  • The SPCA strongly urges pet guardians to keep all animals indoors during cold weather, but if you must keep domestic or farm animals outside, ensure they have access to shelter that is off the ground, provides protection from wind, cold and dampness and is properly insulated. Regular checks to ensure drinking water has not frozen over are also a must.

Companion pets are not the only animals at risk in cold weather. People with farm animals must also make sure these animals have adequate cover from the elements and that all water containers are kept ice-free.

“When the temperature drops outside, we need to take extra care with our pets,” says Chortyk. “Ideally, we should keep our pets indoors with us where they are warm and safe and where we can enjoy their companionship throughout the winter.”
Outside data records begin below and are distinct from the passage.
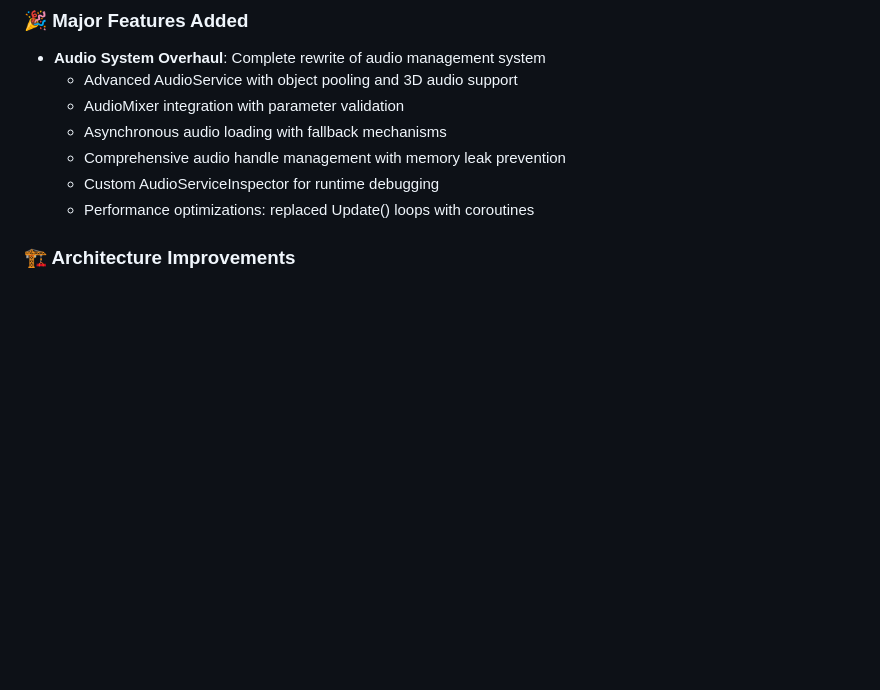
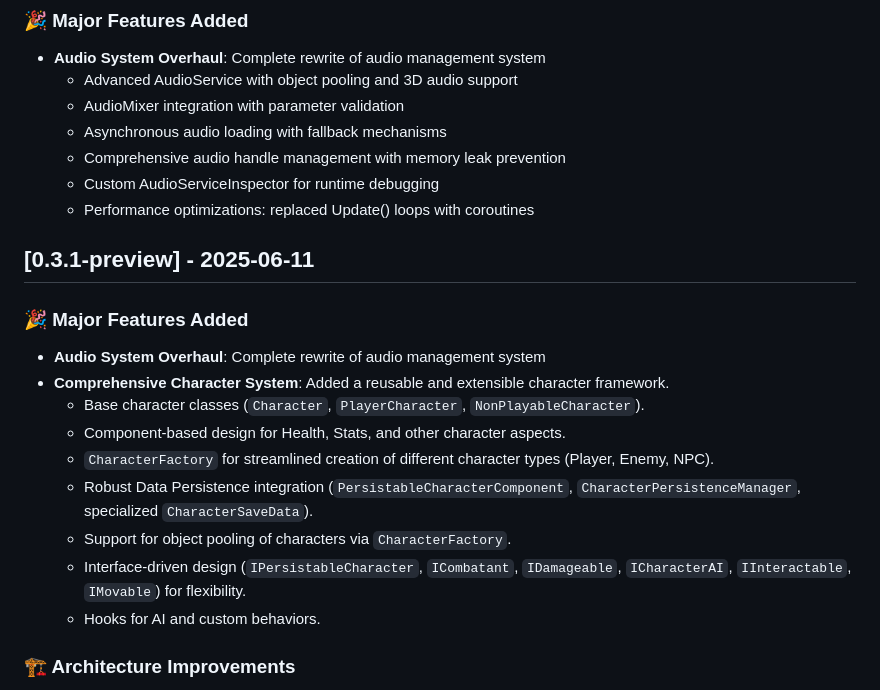
Before and after one commit to alien-tardigrade/LoL-Engine-README, a Markdown page: CHANGELOG.md, the part around one of its changes. Rendered like a GitHub page; blank space fills up the shorter version.

```diff
--- a/CHANGELOG.md
+++ b/CHANGELOG.md
@@ -15,6 +15,19 @@ and this project adheres to [Semantic Versioning](https://semver.org/spec/v2.0.0
   - Comprehensive audio handle management with memory leak prevention
   - Custom AudioServiceInspector for runtime debugging
   - Performance optimizations: replaced Update() loops with coroutines
+
+## [0.3.1-preview] - 2025-06-11
+
+### 🎉 Major Features Added
+- **Audio System Overhaul**: Complete rewrite of audio management system
+- **Comprehensive Character System**: Added a reusable and extensible character framework.
+  - Base character classes (`Character`, `PlayerCharacter`, `NonPlayableCharacter`).
+  - Component-based design for Health, Stats, and other character aspects.
+  - `CharacterFactory` for streamlined creation of different character types (Player, Enemy, NPC).
+  - Robust Data Persistence integration (`PersistableCharacterComponent`, `CharacterPersistenceManager`, specialized `CharacterSaveData`).
+  - Support for object pooling of characters via `CharacterFactory`.
+  - Interface-driven design (`IPersistableCharacter`, `ICombatant`, `IDamageable`, `ICharacterAI`, `IInteractable`, `IMovable`) for flexibility.
+  - Hooks for AI and custom behaviors.
 
 ### 🏗️ Architecture Improvements
 - **Service Locator Pattern**: Implemented comprehensive dependency injection
```
Also changed, not shown: other parts of CHANGELOG.md (+1 -1 lines), README.md (+40 -1 lines).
The British Columbia Society for the Prevention of Cruelty to Animals is a not-for-profit organization reliant on public donations. Our mission is to protect and enhance the quality of life for domestic, farm and wild animals in B.C.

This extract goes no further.